=== WORK TASK ===
Among the entries, which lines carry the string "docs"? Copy each of them.

Change detection data:
:::::

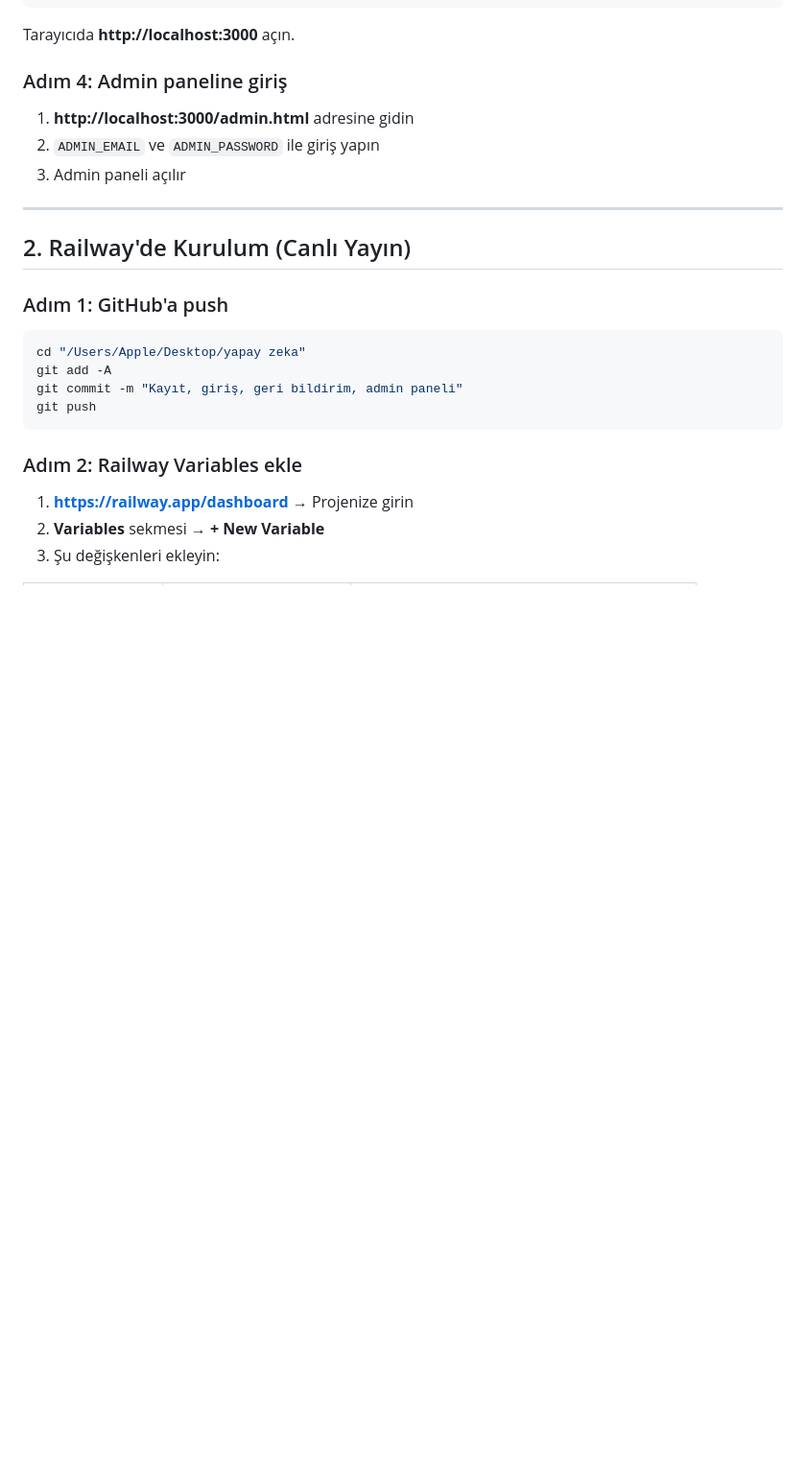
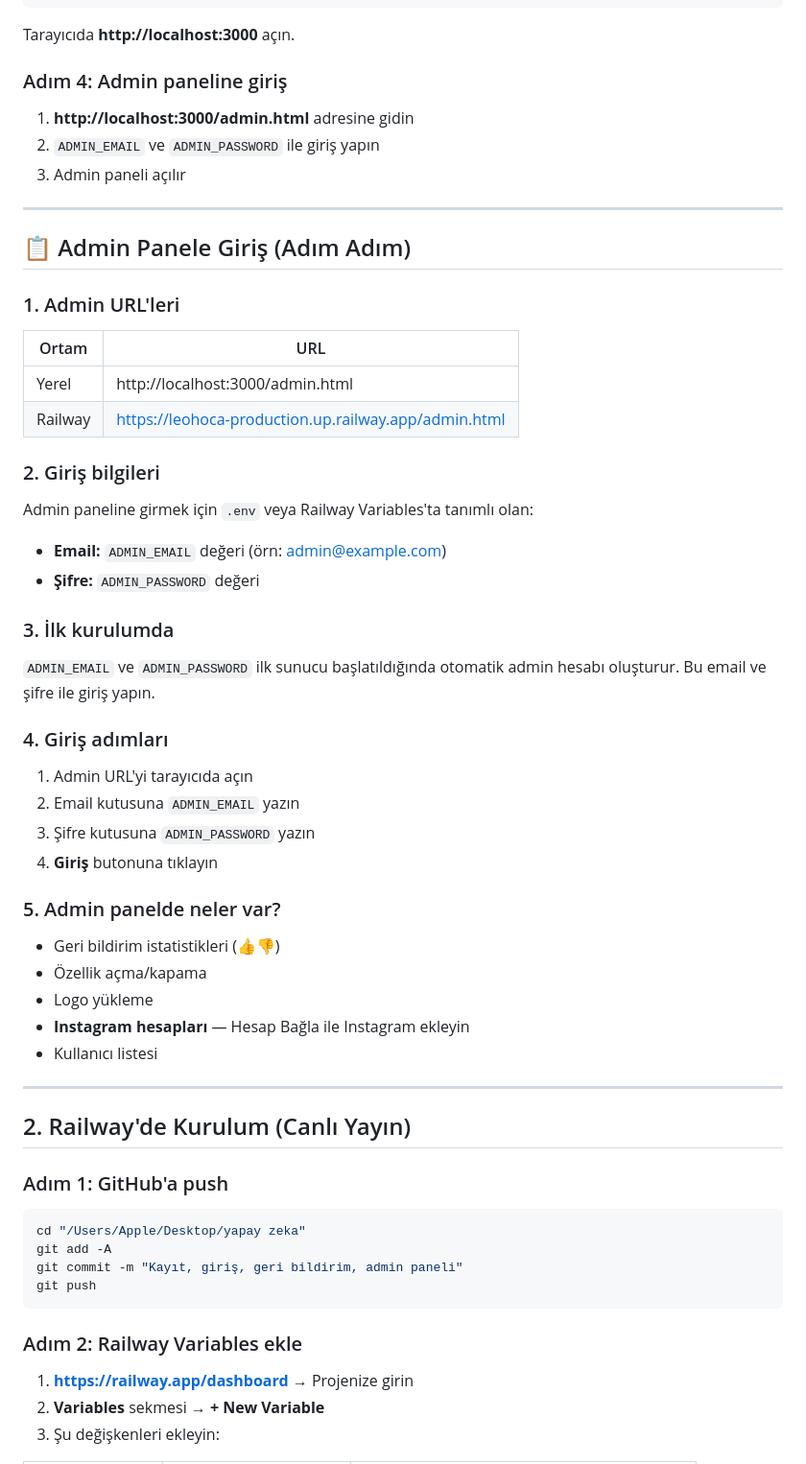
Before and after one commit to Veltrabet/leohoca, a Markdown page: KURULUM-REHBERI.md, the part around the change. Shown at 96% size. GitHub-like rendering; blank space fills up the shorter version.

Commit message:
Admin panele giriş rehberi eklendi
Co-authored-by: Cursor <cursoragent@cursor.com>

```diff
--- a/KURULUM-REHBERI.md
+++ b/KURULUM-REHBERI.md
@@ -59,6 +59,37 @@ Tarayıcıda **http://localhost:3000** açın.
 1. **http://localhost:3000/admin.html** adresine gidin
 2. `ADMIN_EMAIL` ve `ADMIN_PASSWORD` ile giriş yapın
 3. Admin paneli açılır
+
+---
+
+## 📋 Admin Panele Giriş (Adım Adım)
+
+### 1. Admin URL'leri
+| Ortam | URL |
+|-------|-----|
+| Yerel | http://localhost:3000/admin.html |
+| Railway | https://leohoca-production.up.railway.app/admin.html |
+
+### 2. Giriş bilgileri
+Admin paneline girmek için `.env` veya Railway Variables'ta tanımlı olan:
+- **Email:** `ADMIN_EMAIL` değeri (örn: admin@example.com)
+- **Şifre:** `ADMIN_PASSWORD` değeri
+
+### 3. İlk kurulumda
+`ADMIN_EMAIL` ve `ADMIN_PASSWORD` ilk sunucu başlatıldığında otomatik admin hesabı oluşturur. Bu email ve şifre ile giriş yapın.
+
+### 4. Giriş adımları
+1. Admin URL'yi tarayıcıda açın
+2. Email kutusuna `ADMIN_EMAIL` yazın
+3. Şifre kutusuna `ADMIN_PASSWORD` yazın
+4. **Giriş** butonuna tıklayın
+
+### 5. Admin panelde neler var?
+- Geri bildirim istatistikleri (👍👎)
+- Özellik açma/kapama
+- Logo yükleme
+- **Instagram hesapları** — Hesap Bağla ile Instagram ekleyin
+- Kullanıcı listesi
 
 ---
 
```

:::::

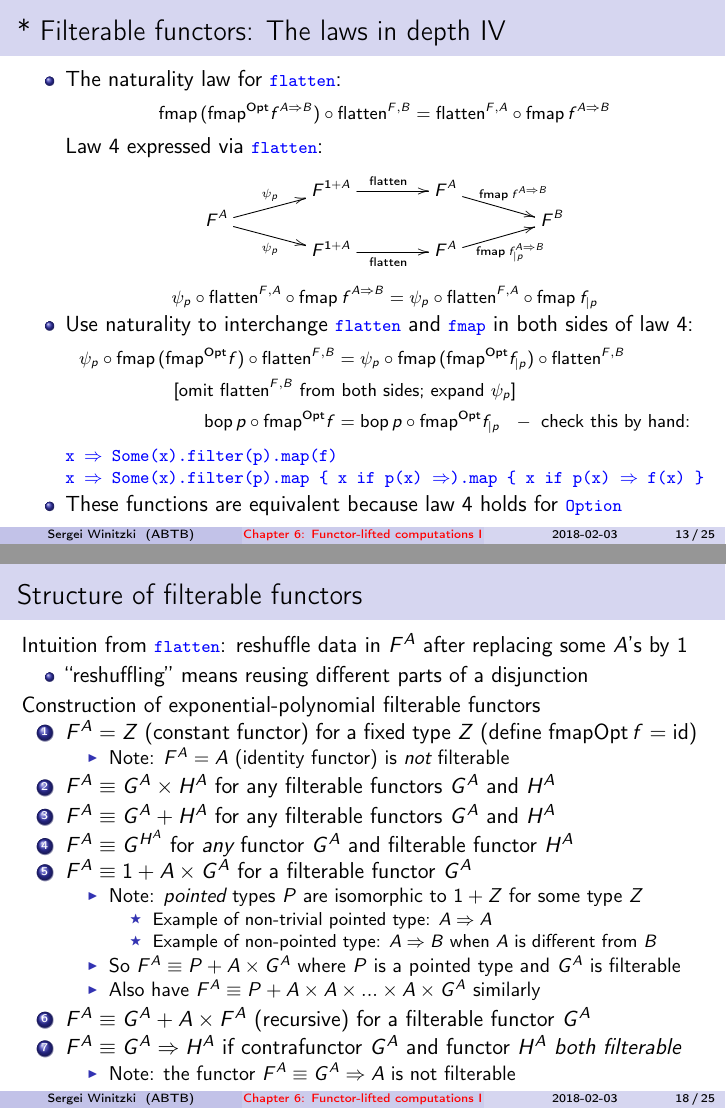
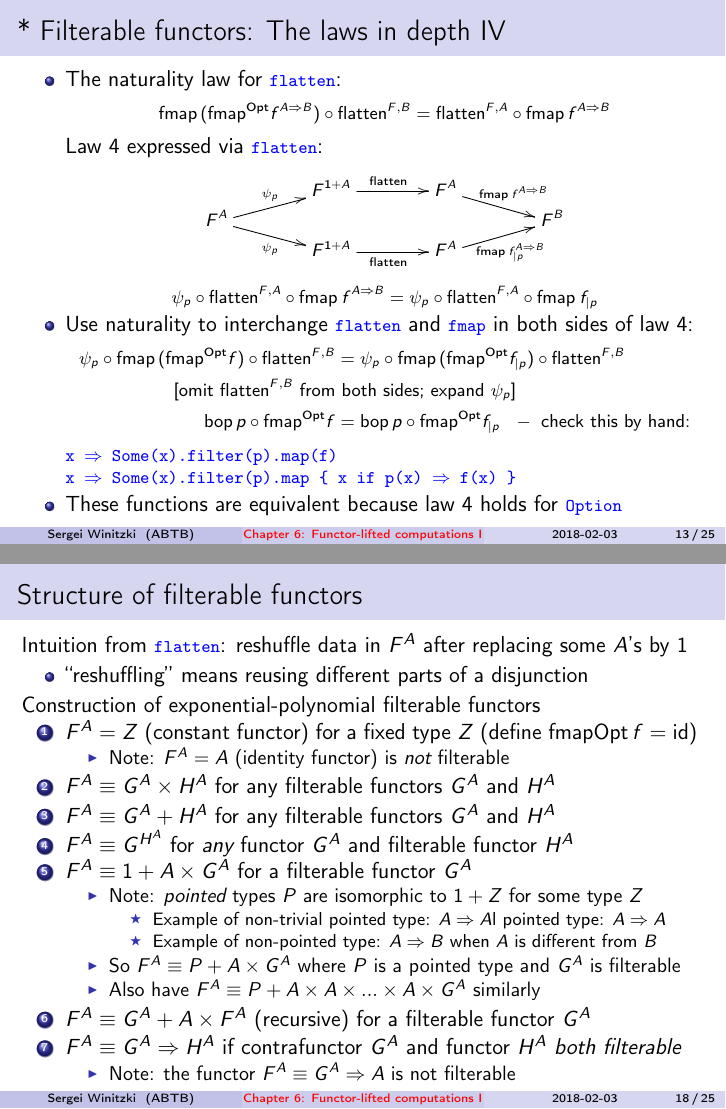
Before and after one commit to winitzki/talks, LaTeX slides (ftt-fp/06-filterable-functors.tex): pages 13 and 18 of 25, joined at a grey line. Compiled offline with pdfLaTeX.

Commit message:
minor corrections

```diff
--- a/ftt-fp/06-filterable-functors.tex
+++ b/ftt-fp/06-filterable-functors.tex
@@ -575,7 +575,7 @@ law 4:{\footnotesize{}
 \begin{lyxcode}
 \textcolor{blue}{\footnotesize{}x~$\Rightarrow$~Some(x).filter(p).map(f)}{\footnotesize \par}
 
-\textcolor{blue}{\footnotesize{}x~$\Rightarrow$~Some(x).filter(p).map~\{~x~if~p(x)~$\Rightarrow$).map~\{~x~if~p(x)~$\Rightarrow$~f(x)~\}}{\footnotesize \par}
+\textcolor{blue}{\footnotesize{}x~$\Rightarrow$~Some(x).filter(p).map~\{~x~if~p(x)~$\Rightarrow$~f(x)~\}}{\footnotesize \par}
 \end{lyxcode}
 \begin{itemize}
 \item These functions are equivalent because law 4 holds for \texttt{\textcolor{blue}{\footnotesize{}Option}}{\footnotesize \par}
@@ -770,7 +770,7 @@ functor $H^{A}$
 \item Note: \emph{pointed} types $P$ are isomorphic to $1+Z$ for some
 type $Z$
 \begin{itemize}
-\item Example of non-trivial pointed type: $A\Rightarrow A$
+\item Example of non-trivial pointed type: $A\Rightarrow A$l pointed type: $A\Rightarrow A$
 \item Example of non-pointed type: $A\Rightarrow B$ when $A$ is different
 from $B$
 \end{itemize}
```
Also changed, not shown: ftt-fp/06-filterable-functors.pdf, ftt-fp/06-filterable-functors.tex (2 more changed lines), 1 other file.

:::::

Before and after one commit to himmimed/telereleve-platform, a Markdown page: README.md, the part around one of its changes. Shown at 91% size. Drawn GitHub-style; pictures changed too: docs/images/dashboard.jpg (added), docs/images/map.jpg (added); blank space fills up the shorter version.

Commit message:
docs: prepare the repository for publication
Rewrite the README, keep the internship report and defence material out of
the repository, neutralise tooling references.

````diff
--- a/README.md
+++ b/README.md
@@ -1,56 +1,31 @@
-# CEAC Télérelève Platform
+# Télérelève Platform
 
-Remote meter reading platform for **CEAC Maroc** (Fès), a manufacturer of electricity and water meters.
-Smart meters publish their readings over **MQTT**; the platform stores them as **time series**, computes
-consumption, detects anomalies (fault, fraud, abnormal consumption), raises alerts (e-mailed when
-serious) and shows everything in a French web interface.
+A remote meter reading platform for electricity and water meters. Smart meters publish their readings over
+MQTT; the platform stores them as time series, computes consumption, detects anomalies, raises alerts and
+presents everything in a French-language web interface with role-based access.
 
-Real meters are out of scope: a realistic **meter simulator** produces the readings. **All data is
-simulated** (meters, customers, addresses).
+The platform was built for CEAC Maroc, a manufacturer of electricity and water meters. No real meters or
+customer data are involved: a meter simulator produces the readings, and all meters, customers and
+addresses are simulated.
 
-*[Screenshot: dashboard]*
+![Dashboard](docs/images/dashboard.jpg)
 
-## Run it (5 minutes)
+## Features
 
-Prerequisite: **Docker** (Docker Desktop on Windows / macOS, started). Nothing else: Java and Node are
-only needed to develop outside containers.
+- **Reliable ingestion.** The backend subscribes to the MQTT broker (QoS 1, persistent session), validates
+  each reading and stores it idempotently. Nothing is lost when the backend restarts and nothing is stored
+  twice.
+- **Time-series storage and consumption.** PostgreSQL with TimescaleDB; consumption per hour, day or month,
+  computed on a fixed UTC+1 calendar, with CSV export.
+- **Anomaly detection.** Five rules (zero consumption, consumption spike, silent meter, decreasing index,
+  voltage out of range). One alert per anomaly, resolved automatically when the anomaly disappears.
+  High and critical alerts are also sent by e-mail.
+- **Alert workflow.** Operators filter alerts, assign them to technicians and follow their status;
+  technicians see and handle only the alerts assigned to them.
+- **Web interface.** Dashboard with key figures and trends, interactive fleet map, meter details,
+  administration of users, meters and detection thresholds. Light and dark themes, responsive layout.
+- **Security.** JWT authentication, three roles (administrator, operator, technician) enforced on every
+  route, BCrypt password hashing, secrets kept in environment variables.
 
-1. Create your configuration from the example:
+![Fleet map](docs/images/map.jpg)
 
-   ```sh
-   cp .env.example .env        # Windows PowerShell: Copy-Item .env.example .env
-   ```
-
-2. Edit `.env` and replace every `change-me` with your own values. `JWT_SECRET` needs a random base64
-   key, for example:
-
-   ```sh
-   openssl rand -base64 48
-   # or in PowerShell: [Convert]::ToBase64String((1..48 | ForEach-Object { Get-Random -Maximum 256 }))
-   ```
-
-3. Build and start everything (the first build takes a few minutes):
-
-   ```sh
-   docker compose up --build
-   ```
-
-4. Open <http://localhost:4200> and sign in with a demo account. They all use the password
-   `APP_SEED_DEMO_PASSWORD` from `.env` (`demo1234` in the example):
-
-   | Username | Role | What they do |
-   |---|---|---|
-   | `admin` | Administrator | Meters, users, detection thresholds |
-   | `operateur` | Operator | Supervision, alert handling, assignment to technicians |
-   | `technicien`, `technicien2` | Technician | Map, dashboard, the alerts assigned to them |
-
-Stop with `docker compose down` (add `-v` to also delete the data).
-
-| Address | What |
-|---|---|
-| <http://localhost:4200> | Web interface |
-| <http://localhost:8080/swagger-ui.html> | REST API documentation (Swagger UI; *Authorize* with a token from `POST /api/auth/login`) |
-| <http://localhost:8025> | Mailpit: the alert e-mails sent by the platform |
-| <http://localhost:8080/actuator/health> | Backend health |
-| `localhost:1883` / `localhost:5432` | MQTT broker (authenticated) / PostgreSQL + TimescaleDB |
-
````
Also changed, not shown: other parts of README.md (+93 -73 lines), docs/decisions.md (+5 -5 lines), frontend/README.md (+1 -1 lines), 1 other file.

:::::

=== FINISHED TASK ===
Before and after one commit to himmimed/telereleve-platform, a Markdown page: README.md, the part around one of its changes. Shown at 91% size. Drawn GitHub-style; pictures changed too: docs/images/dashboard.jpg (added), docs/images/map.jpg (added); blank space fills up the shorter version.
docs: prepare the repository for publication
+![Dashboard](docs/images/dashboard.jpg)
+![Fleet map](docs/images/map.jpg)
Also changed, not shown: other parts of README.md (+93 -73 lines), docs/decisions.md (+5 -5 lines), frontend/README.md (+1 -1 lines), 1 other file.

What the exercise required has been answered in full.